Russian paper-cut artist Asya Kozina recently created an ornate array of white wedding dresses inspired by Mongolian folkloric fashion designs. Though they resemble haute couture, the sculptural outfits are made entirely from paper. The St. Petersburg-based artist described the traditional Mongolian garments as “futuristic.” Her versions exaggerate their shapes and emphasize their geometric structure by removing the color. Kozina collaborated with photographer Anastasia Andreeva on a shoot featuring models donning her baroque pieces.

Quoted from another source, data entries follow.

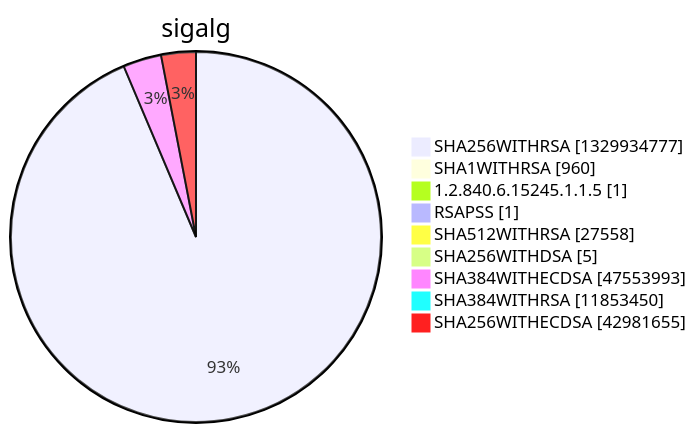
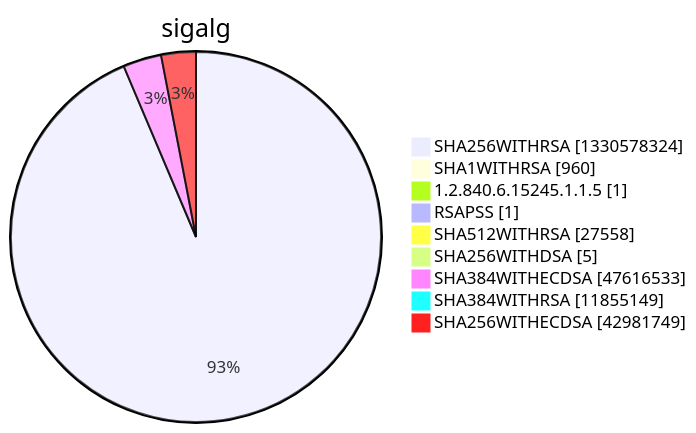
One commit to christiankrug/ctmonitor_visualization changed diagram 15 of 15 in argon2022/README.md. Above: the diagram before and after it, drawn with Mermaid. The commit also changed other lines of this file, not shown here.

````diff
--- a/argon2022/README.md
+++ b/argon2022/README.md
@@ -5524,13 +5524,13 @@
 ```mermaid
 pie showData
 title sigalg
-"SHA256WITHRSA" :1329934777
+"SHA256WITHRSA" :1330578324
 "SHA1WITHRSA" :960
 "1.2.840.6.15245.1.1.5" :1
 "RSAPSS" :1
 "SHA512WITHRSA" :27558
 "SHA256WITHDSA" :5
-"SHA384WITHECDSA" :47553993
-"SHA384WITHRSA" :11853450
-"SHA256WITHECDSA" :42981655
+"SHA384WITHECDSA" :47616533
+"SHA384WITHRSA" :11855149
+"SHA256WITHECDSA" :42981749
 ```
````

Artist duo Nonotak (composed of Noemi Schipfer and Takami Nakamoto) creates spellbinding audio-visual installations using simple arrangements of light reflections. As viewers step up to gaze within the large panes of glass at the facade of the structure, they encounter a seemingly endless vortex that appears to reach into a world beyond. Combined with Nonotak’s audio compositions, their high-intensity visuals transform the mundane spaces they inhabit into something more otherworldly. We previously featured their installation “DAYDREAM V.2″ on the blog and today we bring you the latest work in the series, “DAYDREAM V.4,” which was shown at MU in Eindhoven, Netherlands earlier this month.
Will Cotton’s paintings take the viewer into confectionary, celestial wonderlands where voluptuous cumulous clouds are made of cotton candy. The New York-based artist asks his viewers to suspend disbelief and enter his sweet, sticky paradise populated by model-esque women. In this land of milk and honey, cake decorations and macaroons constitute proper dress code. His human subjects, however, often stare off into the distance with melancholy expressions, suggesting that this dreamworld may not be as idyllic as it seems at first glance.
GR2 recently celebrated the return of Japanese comics artist Katsuya Terada’s ‘Hot Pot Girls’. Aptly titled “Return of the Hot Pot Girls” (previewed here) his exhibition is an original series of girls wearing Japanese cooking pots, drawn in striking detail. At a live drawing event on Sunday, Terada shared his undeniable connection to French artist Moebius- “It’s impossible to keep away from what you like and enjoy.”
A master manipulator in the dark room, Misha Gordin has been creating surreal photographs with PhotoShop-like effects since the 1980s. Gordin’s work looks at the universal elements of life: conflict, birth, death, loneliness and the quest for companionship. His bald, naked subjects represent the archetypical everyman. Often featured alone or with their doubles, these characters are not tied to any particular time or culture. Gordin’s most recent work takes place on the beach, where his unadorned subjects engage in fraught and seemingly aimless activities that suggest a battle within themselves more so than a struggle against an external force.
A prominent player in Russia’s burgeoning street art scene, Rustam QBic paints enormous walls that feature colorful, illustration-inspired imagery that stands out against the bright snow. The artist recently painted a mural called “Blossom” in Nizhny Novgorod for New City, the metropolis’s first street art festival. “Blossom” alludes to the power of the imagination. As they hunch over their books, three boys’ heads bloom into pink peonies. QBic’s storybook-like murals often feature youthful characters navigating their surreal settings, where mundane objects often transform into dreamlike amalgamations of symbols. Take a look at some of QBic’s latest murals below.